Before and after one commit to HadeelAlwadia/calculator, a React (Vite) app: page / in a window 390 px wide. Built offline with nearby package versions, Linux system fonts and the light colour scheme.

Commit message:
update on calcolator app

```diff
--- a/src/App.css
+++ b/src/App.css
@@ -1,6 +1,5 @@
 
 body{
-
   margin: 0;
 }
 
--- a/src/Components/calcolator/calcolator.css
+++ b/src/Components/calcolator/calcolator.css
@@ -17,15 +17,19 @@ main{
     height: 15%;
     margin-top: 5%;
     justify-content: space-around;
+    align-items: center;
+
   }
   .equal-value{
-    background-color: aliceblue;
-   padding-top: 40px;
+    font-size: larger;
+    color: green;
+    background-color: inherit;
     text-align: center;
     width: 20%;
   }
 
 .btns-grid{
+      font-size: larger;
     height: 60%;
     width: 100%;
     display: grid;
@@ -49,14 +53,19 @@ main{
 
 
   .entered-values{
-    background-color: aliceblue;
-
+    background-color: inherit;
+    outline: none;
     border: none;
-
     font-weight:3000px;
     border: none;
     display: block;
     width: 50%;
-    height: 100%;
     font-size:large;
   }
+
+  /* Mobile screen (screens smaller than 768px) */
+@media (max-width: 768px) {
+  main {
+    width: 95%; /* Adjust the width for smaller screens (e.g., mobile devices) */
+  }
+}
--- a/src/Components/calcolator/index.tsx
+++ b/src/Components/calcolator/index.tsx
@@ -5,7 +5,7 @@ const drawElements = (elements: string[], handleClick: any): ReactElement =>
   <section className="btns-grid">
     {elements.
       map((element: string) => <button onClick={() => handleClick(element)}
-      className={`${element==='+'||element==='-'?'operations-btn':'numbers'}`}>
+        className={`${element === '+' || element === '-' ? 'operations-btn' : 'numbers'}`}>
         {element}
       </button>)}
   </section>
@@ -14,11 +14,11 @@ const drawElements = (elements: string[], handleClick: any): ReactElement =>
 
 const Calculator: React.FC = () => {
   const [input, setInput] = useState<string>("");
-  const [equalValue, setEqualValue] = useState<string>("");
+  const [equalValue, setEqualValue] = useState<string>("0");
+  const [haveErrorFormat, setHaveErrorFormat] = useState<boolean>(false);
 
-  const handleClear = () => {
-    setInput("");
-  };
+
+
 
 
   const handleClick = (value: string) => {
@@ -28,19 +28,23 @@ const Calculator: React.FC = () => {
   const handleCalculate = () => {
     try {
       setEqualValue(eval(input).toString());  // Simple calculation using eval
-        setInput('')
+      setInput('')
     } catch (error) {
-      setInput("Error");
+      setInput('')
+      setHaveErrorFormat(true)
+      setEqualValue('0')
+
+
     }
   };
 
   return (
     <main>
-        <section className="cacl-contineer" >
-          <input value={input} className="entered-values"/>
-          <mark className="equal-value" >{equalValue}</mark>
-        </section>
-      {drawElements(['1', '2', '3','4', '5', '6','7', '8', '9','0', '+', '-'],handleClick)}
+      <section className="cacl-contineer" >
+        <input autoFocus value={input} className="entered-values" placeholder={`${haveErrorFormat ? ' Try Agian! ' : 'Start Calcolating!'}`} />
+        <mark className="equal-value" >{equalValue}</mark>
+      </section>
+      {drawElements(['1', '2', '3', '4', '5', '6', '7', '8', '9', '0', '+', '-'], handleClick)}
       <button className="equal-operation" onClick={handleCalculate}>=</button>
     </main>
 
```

#### [ACTIVITY]
Exactly as given, repeat each line above.

#### [REPLY TO THE TASK]
Before and after one commit to HadeelAlwadia/calculator, a React (Vite) app: page / in a window 390 px wide. Built offline with nearby package versions, Linux system fonts and the light colour scheme.

Commit message:
update on calcolator app

```diff
--- a/src/App.css
+++ b/src/App.css
@@ -1,6 +1,5 @@
 
 body{
-
   margin: 0;
 }
 
--- a/src/Components/calcolator/calcolator.css
+++ b/src/Components/calcolator/calcolator.css
@@ -17,15 +17,19 @@ main{
     height: 15%;
     margin-top: 5%;
     justify-content: space-around;
+    align-items: center;
+
   }
   .equal-value{
-    background-color: aliceblue;
-   padding-top: 40px;
+    font-size: larger;
+    color: green;
+    background-color: inherit;
     text-align: center;
     width: 20%;
   }
 
 .btns-grid{
+      font-size: larger;
     height: 60%;
     width: 100%;
     display: grid;
@@ -49,14 +53,19 @@ main{
 
 
   .entered-values{
-    background-color: aliceblue;
-
+    background-color: inherit;
+    outline: none;
     border: none;
-
     font-weight:3000px;
     border: none;
     display: block;
     width: 50%;
-    height: 100%;
     font-size:large;
   }
+
+  /* Mobile screen (screens smaller than 768px) */
+@media (max-width: 768px) {
+  main {
+    width: 95%; /* Adjust the width for smaller screens (e.g., mobile devices) */
+  }
+}
--- a/src/Components/calcolator/index.tsx
+++ b/src/Components/calcolator/index.tsx
@@ -5,7 +5,7 @@ const drawElements = (elements: string[], handleClick: any): ReactElement =>
   <section className="btns-grid">
     {elements.
       map((element: string) => <button onClick={() => handleClick(element)}
-      className={`${element==='+'||element==='-'?'operations-btn':'numbers'}`}>
+        className={`${element === '+' || element === '-' ? 'operations-btn' : 'numbers'}`}>
         {element}
       </button>)}
   </section>
@@ -14,11 +14,11 @@ const drawElements = (elements: string[], handleClick: any): ReactElement =>
 
 const Calculator: React.FC = () => {
   const [input, setInput] = useState<string>("");
-  const [equalValue, setEqualValue] = useState<string>("");
+  const [equalValue, setEqualValue] = useState<string>("0");
+  const [haveErrorFormat, setHaveErrorFormat] = useState<boolean>(false);
 
-  const handleClear = () => {
-    setInput("");
-  };
+
+
 
 
   const handleClick = (value: string) => {
@@ -28,19 +28,23 @@ const Calculator: React.FC = () => {
   const handleCalculate = () => {
     try {
       setEqualValue(eval(input).toString());  // Simple calculation using eval
-        setInput('')
+      setInput('')
     } catch (error) {
-      setInput("Error");
+      setInput('')
+      setHaveErrorFormat(true)
+      setEqualValue('0')
+
+
     }
   };
 
   return (
     <main>
-        <section className="cacl-contineer" >
-          <input value={input} className="entered-values"/>
-          <mark className="equal-value" >{equalValue}</mark>
-        </section>
-      {drawElements(['1', '2', '3','4', '5', '6','7', '8', '9','0', '+', '-'],handleClick)}
+      <section className="cacl-contineer" >
+        <input autoFocus value={input} className="entered-values" placeholder={`${haveErrorFormat ? ' Try Agian! ' : 'Start Calcolating!'}`} />
+        <mark className="equal-value" >{equalValue}</mark>
+      </section>
+      {drawElements(['1', '2', '3', '4', '5', '6', '7', '8', '9', '0', '+', '-'], handleClick)}
       <button className="equal-operation" onClick={handleCalculate}>=</button>
     </main>
 
```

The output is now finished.